## Data section
· · · ·
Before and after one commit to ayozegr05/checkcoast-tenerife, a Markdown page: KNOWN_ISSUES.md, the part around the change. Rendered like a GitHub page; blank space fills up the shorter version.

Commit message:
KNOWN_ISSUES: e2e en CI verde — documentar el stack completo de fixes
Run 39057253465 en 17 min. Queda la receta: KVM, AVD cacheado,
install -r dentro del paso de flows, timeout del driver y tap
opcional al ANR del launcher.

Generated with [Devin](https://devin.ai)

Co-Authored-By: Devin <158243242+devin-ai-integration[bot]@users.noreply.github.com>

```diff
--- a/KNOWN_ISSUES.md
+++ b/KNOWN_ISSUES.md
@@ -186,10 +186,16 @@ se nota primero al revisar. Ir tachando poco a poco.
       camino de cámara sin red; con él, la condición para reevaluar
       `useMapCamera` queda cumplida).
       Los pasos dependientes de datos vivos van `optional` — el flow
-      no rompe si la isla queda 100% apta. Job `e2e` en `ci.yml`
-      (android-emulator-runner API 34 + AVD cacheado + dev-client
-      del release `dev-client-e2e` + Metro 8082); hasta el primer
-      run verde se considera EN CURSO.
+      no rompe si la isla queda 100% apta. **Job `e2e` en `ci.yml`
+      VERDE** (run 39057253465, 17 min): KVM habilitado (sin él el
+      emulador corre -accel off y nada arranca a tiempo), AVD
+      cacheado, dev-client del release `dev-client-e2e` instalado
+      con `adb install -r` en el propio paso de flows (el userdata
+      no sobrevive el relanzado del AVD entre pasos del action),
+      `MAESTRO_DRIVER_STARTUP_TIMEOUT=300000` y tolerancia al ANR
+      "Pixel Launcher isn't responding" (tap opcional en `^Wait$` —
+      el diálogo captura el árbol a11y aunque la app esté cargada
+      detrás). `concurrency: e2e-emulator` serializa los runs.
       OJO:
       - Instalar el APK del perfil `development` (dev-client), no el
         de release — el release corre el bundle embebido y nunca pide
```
· · · ·
## Task description
Print out each line of the data exactly.

## Written response
Before and after one commit to ayozegr05/checkcoast-tenerife, a Markdown page: KNOWN_ISSUES.md, the part around the change. Rendered like a GitHub page; blank space fills up the shorter version.

Commit message:
KNOWN_ISSUES: e2e en CI verde — documentar el stack completo de fixes
Run 39057253465 en 17 min. Queda la receta: KVM, AVD cacheado,
install -r dentro del paso de flows, timeout del driver y tap
opcional al ANR del launcher.

Generated with [Devin](https://devin.ai)

Co-Authored-By: Devin <158243242+devin-ai-integration[bot]@users.noreply.github.com>

```diff
--- a/KNOWN_ISSUES.md
+++ b/KNOWN_ISSUES.md
@@ -186,10 +186,16 @@ se nota primero al revisar. Ir tachando poco a poco.
       camino de cámara sin red; con él, la condición para reevaluar
       `useMapCamera` queda cumplida).
       Los pasos dependientes de datos vivos van `optional` — el flow
-      no rompe si la isla queda 100% apta. Job `e2e` en `ci.yml`
-      (android-emulator-runner API 34 + AVD cacheado + dev-client
-      del release `dev-client-e2e` + Metro 8082); hasta el primer
-      run verde se considera EN CURSO.
+      no rompe si la isla queda 100% apta. **Job `e2e` en `ci.yml`
+      VERDE** (run 39057253465, 17 min): KVM habilitado (sin él el
+      emulador corre -accel off y nada arranca a tiempo), AVD
+      cacheado, dev-client del release `dev-client-e2e` instalado
+      con `adb install -r` en el propio paso de flows (el userdata
+      no sobrevive el relanzado del AVD entre pasos del action),
+      `MAESTRO_DRIVER_STARTUP_TIMEOUT=300000` y tolerancia al ANR
+      "Pixel Launcher isn't responding" (tap opcional en `^Wait$` —
+      el diálogo captura el árbol a11y aunque la app esté cargada
+      detrás). `concurrency: e2e-emulator` serializa los runs.
       OJO:
       - Instalar el APK del perfil `development` (dev-client), no el
         de release — el release corre el bundle embebido y nunca pide
```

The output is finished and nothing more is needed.